═══ PROVIDED RECORDS

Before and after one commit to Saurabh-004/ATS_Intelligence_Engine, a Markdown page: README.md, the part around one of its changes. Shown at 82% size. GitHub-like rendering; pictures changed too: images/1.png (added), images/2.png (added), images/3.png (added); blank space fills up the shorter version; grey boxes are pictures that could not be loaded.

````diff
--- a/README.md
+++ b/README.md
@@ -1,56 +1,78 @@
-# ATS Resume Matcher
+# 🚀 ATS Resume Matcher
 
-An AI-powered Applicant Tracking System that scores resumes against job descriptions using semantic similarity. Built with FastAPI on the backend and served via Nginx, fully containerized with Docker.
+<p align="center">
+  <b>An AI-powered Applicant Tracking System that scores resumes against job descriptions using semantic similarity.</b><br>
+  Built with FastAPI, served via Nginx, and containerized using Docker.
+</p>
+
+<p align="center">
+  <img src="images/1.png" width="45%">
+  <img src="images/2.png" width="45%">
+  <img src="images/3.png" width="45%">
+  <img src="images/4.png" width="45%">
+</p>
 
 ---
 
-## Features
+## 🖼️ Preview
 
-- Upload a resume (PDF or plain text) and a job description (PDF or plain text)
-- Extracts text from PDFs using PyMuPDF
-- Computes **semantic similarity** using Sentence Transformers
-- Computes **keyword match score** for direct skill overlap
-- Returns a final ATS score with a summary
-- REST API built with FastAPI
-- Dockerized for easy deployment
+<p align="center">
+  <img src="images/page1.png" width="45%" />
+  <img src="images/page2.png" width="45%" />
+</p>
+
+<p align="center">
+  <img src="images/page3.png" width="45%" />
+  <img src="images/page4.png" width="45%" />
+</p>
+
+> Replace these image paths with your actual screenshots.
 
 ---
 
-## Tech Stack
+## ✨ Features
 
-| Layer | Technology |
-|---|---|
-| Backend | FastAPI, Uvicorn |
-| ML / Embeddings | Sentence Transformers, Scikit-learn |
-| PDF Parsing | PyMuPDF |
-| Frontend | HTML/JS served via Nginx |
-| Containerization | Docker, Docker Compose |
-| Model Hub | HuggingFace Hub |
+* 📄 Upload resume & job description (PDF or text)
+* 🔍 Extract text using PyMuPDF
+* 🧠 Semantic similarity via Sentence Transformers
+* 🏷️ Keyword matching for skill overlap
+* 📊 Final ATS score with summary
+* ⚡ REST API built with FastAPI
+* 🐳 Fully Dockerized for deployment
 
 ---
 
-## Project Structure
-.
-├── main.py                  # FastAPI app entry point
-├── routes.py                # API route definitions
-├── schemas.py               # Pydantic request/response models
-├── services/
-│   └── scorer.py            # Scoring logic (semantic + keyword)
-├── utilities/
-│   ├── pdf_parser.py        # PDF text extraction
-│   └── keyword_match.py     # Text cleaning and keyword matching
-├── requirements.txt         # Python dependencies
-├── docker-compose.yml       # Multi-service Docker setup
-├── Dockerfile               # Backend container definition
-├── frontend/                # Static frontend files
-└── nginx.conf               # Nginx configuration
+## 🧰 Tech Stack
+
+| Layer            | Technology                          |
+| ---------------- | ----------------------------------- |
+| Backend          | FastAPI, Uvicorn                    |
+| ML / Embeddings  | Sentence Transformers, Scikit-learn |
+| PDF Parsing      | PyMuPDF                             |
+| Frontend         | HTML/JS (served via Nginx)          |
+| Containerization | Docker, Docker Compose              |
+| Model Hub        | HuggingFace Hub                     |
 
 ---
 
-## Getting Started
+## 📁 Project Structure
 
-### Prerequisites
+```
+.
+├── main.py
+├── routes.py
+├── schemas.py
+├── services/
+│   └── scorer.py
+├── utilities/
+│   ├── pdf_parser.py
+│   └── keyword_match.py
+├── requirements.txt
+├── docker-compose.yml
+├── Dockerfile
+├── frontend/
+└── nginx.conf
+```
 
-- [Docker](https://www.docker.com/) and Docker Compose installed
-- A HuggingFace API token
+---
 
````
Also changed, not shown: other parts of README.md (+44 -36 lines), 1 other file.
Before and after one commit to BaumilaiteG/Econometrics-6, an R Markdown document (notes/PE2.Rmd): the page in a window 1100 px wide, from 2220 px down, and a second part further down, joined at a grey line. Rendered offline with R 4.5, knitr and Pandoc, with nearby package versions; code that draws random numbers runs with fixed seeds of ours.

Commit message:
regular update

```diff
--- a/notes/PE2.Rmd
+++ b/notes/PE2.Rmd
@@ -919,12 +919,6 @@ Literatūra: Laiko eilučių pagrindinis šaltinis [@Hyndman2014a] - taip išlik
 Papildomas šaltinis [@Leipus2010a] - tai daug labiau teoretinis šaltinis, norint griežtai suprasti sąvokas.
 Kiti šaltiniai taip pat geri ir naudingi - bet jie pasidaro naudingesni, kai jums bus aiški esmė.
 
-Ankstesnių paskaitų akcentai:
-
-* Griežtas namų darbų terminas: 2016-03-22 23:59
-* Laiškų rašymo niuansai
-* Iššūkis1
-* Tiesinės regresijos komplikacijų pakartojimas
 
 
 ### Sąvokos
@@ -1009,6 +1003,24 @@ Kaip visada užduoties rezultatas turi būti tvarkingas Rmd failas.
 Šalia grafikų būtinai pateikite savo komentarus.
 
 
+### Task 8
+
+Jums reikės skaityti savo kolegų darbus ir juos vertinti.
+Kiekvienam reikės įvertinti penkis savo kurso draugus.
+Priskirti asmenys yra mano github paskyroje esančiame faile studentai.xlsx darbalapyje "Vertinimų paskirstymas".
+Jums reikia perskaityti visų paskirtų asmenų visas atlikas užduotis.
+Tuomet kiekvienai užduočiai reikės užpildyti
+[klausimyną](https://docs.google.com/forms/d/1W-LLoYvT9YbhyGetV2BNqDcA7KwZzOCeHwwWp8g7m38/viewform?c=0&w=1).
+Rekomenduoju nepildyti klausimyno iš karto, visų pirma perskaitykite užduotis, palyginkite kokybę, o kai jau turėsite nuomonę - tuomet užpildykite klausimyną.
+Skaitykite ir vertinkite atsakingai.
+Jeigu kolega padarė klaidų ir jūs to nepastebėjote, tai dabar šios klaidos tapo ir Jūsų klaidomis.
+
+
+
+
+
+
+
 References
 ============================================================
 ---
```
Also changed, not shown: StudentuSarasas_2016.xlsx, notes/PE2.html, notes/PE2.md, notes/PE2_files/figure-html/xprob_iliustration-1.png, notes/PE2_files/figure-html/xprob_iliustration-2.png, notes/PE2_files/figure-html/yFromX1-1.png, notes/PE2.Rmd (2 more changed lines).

══════

ACTIVITY —
Find the lines above that include the string "PyMuPDF" and copy them.

SOLUTION FOR THIS PROBLEM —
-- Extracts text from PDFs using PyMuPDF
-| PDF Parsing | PyMuPDF |
+* 🔍 Extract text using PyMuPDF
+| PDF Parsing      | PyMuPDF                             |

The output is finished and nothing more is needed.